It is obvious that eventually Zach Britton will go back to the Baltimore Orioles but when is the more pertinent question. While he still is throwing well, his ERA is similar to the one that yielded a split 11-11 decision with the Orioles. In the most recent game against the Chiefs, Britton commanded the ball extremely well but he is still finding his rhythm. A few more starts at the Norfolk Tides could make him an even better addition for when down the stretch.

Why not Chris Tillman?

Before the collective sighs from Orioles fans who remember his 5.60 ERA, 7-15 record in the 2009 through 2011 season, let me just say that in his last four outings (21-plus innings), he recorded 27 strikeouts. No, that’s not a typo – He has fanned 27 people in 21 innings. Chris Tillman is a different player this year. Farm teams were created to develop player mechanics and before you discount him just because he’s Chris Tillman, his mechanics have greatly improved and made him an elite competitor.

In his recent performances, Tillman has won his last four decisions with a 2.57 ERA, including one shutout performance in Toledo.

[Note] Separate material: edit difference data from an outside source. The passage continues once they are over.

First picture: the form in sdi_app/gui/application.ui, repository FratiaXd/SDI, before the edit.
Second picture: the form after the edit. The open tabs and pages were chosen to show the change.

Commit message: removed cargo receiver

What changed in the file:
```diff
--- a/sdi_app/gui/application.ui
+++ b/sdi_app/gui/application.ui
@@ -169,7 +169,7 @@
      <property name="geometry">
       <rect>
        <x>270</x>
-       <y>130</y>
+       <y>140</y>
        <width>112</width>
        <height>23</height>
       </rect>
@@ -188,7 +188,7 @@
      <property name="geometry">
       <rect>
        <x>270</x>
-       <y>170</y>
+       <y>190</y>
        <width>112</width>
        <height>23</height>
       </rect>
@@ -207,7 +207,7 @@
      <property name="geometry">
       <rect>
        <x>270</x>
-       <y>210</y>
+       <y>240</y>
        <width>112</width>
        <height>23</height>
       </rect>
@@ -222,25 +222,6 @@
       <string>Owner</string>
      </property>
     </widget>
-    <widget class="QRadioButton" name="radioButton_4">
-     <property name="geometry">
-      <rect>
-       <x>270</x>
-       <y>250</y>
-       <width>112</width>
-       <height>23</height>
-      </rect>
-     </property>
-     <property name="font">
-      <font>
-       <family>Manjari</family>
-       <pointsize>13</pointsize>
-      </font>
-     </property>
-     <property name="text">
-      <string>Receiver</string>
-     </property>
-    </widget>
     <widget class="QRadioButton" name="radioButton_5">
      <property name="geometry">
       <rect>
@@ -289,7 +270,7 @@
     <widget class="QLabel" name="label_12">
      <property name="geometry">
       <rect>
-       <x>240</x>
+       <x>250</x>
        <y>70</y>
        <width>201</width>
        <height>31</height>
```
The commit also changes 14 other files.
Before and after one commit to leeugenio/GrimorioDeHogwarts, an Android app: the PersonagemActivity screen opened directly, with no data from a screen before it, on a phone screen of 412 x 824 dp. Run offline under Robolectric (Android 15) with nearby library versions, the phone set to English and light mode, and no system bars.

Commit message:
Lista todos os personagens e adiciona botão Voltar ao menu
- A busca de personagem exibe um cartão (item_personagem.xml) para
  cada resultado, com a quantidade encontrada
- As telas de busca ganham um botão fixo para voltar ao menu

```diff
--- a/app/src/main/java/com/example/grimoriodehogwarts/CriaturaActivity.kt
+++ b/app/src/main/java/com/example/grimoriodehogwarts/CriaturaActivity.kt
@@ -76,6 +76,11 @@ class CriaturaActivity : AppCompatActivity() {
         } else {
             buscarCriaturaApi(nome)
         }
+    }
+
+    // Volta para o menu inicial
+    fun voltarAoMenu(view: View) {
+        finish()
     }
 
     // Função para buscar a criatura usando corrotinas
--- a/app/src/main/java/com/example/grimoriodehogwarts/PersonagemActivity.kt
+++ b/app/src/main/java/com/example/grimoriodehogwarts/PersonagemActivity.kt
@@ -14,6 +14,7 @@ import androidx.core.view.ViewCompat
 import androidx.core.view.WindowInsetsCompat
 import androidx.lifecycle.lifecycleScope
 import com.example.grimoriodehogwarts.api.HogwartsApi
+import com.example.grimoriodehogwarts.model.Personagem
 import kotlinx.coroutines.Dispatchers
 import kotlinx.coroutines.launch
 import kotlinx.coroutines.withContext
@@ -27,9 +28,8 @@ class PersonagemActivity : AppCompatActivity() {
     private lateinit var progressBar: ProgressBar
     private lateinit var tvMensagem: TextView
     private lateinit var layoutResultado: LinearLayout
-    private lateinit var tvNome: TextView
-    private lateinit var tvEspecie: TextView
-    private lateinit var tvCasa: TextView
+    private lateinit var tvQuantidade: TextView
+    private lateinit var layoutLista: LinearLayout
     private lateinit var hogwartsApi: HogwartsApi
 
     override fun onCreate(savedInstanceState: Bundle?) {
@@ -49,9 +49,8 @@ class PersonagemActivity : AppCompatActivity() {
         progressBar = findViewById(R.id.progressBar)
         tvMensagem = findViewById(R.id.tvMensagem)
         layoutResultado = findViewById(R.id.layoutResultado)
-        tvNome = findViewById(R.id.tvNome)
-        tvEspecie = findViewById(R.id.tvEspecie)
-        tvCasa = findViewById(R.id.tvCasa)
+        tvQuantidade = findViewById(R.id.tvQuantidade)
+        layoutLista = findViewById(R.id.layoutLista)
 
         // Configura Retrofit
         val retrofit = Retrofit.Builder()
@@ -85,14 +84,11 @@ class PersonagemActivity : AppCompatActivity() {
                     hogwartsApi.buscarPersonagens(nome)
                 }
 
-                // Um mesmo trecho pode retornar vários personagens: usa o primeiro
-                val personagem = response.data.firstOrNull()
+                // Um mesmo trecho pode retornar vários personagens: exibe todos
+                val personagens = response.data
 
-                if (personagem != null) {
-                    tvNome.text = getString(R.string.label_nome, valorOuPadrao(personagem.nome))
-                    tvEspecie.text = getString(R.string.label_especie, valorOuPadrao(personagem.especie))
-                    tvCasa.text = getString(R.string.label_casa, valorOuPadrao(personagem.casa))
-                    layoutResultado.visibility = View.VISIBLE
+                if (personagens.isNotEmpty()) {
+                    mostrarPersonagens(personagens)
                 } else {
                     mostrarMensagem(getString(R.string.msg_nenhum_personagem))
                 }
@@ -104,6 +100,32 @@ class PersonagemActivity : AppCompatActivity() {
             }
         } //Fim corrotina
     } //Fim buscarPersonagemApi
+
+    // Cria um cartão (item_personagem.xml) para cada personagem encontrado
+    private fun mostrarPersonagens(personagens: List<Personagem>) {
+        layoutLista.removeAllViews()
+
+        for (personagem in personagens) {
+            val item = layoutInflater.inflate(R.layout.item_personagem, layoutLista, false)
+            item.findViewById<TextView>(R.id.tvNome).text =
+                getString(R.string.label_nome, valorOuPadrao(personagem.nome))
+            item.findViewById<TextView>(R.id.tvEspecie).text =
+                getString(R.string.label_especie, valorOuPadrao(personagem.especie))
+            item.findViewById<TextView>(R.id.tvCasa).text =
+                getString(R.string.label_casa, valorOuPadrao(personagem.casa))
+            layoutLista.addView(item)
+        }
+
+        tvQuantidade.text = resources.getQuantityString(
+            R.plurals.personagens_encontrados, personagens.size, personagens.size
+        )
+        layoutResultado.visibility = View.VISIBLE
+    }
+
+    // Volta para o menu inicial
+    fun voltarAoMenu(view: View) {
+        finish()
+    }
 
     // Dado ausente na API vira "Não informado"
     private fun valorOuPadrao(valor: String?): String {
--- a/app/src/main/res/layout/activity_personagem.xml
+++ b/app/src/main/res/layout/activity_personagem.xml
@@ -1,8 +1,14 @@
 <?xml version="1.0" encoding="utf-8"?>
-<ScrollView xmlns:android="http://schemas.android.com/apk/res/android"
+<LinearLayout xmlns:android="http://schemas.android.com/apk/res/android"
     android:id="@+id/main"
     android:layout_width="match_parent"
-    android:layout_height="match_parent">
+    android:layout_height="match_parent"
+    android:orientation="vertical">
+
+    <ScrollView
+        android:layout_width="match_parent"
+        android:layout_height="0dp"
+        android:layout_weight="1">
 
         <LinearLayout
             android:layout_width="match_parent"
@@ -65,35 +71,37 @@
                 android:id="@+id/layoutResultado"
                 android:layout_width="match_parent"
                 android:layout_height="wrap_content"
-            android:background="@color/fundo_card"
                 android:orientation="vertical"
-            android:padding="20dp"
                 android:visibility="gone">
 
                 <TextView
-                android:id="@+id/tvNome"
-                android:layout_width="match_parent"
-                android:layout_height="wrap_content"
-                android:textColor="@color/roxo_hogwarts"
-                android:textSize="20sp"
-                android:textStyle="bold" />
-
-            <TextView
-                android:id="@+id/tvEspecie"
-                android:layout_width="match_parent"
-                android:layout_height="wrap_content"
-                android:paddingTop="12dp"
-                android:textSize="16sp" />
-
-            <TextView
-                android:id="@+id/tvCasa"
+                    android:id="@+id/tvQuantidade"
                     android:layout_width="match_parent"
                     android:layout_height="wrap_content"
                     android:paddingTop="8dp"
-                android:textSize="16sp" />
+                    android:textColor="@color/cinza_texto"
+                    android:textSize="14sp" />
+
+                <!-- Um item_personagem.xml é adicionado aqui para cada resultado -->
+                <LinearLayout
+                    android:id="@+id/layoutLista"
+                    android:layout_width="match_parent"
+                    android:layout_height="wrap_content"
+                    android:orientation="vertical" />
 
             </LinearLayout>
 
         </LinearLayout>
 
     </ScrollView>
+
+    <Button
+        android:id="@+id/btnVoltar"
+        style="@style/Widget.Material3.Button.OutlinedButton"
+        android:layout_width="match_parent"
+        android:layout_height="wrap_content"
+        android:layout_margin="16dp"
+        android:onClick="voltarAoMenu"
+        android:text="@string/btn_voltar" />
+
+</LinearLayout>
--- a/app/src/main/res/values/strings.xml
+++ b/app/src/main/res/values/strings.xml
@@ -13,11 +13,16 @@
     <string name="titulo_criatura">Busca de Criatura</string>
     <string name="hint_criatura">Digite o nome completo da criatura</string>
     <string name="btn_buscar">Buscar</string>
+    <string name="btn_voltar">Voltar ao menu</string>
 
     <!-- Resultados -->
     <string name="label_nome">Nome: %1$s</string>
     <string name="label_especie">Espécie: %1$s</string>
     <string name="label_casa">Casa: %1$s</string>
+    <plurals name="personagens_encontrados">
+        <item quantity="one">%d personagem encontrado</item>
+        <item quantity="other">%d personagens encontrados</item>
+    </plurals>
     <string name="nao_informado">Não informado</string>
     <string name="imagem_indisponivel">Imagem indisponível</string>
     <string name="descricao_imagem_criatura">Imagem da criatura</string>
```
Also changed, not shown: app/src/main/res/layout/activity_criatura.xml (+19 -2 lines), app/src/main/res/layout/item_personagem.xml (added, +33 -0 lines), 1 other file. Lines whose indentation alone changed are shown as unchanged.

His fastball has picked up some stream and reaches 94-95 mph pretty consistently. He also has an above-average curveball and an average cutter. In the past, Orioles fans have seen Tillman struggle with commanding the ball, often flustered with runners on base and seeming to quickly unravel with base runners. This year, however, the Chris Tillman that takes the mound is more disciplined with better control. Often Tillman is overlooked because of his performances at the big club but he clearly lives by the mantra – “Practice makes perfect.” Surely his command and control have improved, as can be seen with his ERA dropping and shutout appearances. Like most pitchers, there are times when he still struggles, but unfortunately that can be said about the majority of pitchers currently on the Orioles. There is a reason why farm teams exist and Tillman may be the poster child for their success in developing mechanics of young players. At 24, Tillman may be one of the future pitchers in this organization if he continues to pitch as he has been in his recent outings. If the Orioles actually take the proverbial leap of faith and recall him, Tillman may surprise a lot of people. The numbers in his recent three seasons with the Orioles are not a good indication of his skill level or his recent development. Perhaps this is the case when it’s the 4th time that is a charm.

Final Thoughts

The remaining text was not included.